Vestal is presenting the month-long Active Shooter Incident Management Training to more than 200 deputies and about 20 Springfield Police Department officers.
The training started Monday with a focus on maps, situations and the roles and responsibilities of responding law enforcement officers, said Sheriff Tommy Ford.

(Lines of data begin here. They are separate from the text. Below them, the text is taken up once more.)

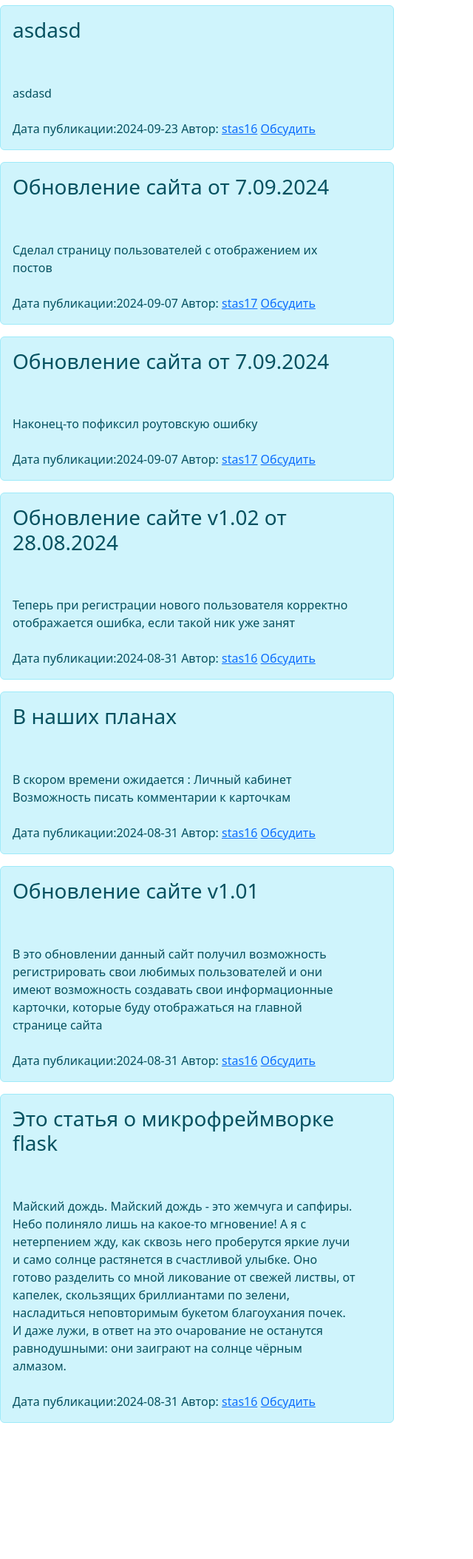
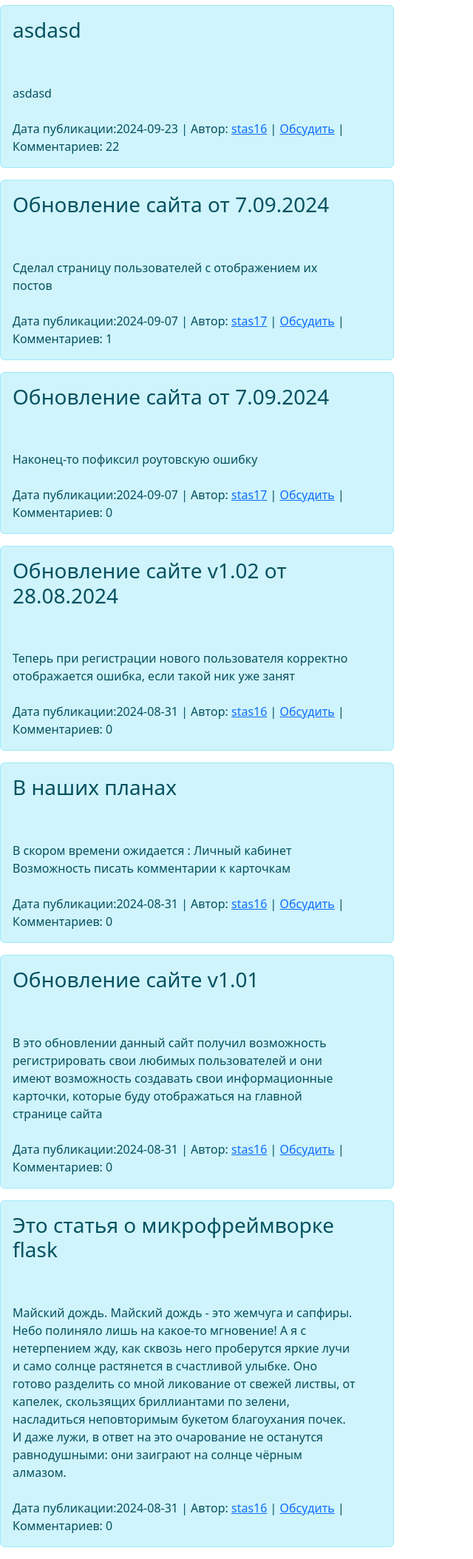
Before and after one commit to dem171/RepProject, a Flask app: page / in a window 1280 px wide. Shown: the part 167-2275 px from the top of the page at 74% size, without its empty margins (0-640 px from the left). Before the commit the page ends 2091 px from the top, so only its background shows below. Run offline with Flask 3, Linux system fonts and the light colour scheme; data comes from the database, SQL or seed files in the repository.

Commit message:
Добавил счетчик комментариев к каждому посту

```diff
--- a/webapp/models.py
+++ b/webapp/models.py
@@ -33,6 +33,10 @@ class User(db.Model, UserMixin):
     def chek_password(self, password):
         return check_password_hash(self.password, password)
 
+
+    def post_count(self):
+        return Cards.query.filter(Cards.user_id == self.id).count()
+
     def __repr__(self):
         return f'User {self.username}'
 
@@ -42,8 +46,12 @@ class Cards(db.Model):
     name = db.Column(db.String, nullable=False)
     text = db.Column(db.Text)
     date_add_card = db.Column(db.DateTime, default=datetime.utcnow)
+    comment_count = db.Column(db.Integer, default=0)
     user_id = db.Column(db.Integer, db.ForeignKey('user.id'))
     card_comment = db.relationship("Comments", backref="card_com")
+
+    def comments_count(self):
+        return Comments.query.filter(Comments.card_id == self.id).count()
 
     def __repr__(self):
         return f'Card {self.name}'
--- a/webapp/templates/index.html
+++ b/webapp/templates/index.html
@@ -22,9 +22,9 @@
                          {{ el.text }}
     <br>
     <br>
-            Дата публикации:{{ el.date_add_card.date()  }}
-    Автор: <a href="{{ url_for('acc_user', id=el.user_id) }}" >{{ el.user.username }}</a>
-        <a href ="{{ url_for('discussion', id=el.id) }}" class="button">Обсудить</a>
+            Дата публикации:{{ el.date_add_card.date()  }} |
+    Автор: <a href="{{ url_for('acc_user', id=el.user_id) }}" >{{ el.user.username }}</a> |
+        <a href ="{{ url_for('discussion', id=el.id) }}" class="button">Обсудить</a> | Комментариев: {{ el.comments_count() }}
 
  </div>
 
--- a/webapp/templates/personal_account.html
+++ b/webapp/templates/personal_account.html
@@ -4,7 +4,7 @@
 {% block body %}
 <h1>Это страница пользователя {{  current_user.username }}</h1>
 Дата регистрации : {{ current_user.date_registration.date() }}
-<h3>Ваши посты</h3>
+<h3>Ваши посты: {{ current_user.post_count() }}</h3>
 
     {% for el in current_user.user_cards %}
     <div class="alert alert-dismissible alert-info col-5"
@@ -24,7 +24,7 @@
     </div>
         {% endfor %}
 
-<br><h3>Ваши комментари</h3>
+<br><h3>Ваши комментарии: </h3>
 {% if current_user.user_comment %}
 {% for el in current_user.user_comment %}
 <div class="alert alert-dismissible alert-success col-5"
```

Deputies will follow up in July with live, simulated training inside Arnold High School in Panama City Beach.
“The training allows us to approach any critical incident in a very organized fashion,” Ford said, because should such an incident occur, “We’re going to have 100 police officers from everywhere show up.”
The sheriff’s office has offered the training for three years, involving other police departments, fire departments and emergency medical services.
“It gives me a lot of comfort in knowing our supervisors have the training to deal with a situation like this,” Ford said.
He called the school shooting in Parkland “a watershed event for me,” adding that “I think we are much better prepared to handle those types of things (now).”
On Feb. 14, 2018, 19-year-old Nikolas Cruz killed 17 and injured another 17 students and staff at Marjory Stoneman Douglas High School in Parkland.
According to a Washington Post article dated Dec. 12, 2018, deputies assigned to go into the building during the shooting failed to do so, the school system was accused of keeping information from the public and even the FBI acknowledged wrongdoing by failing to act on a tip weeks before.
Ford said law enforcement has learned a lot from that mass killing as well as other school shootings since then, and “We’ll learn a lot about (better ways to address situations like) Uvalde.”
Salvador Ramos, 18, killed 19 children and two adults at Robb Elementary School in Uvalde, Texas, on May 24. According to the Texas Tribune, it was the deadliest shooting at a public school in the state’s history.
“I can look back at Columbine and their (law enforcement) techniques and it was ‘set up a perimeter and call for SWAT.’ Now we ‘make contact and cover.’ I think we evolved every time after a school shooting happened,” Ford said.
He pointed out that the gunman in Uvalde had barricaded himself inside the school.
The sheriff said that here in Bay County, “All of our teams have shields and entry tools.”
And, he said, “We have to be reiterating with (law enforcement) that they have to go in and find the shooter.”
Ford plans to continue his department’s active shooter training.
“We need to continue to think of and implement ways to improve our response,” he said. “Keeping our kids safe is our No. 1 priority.”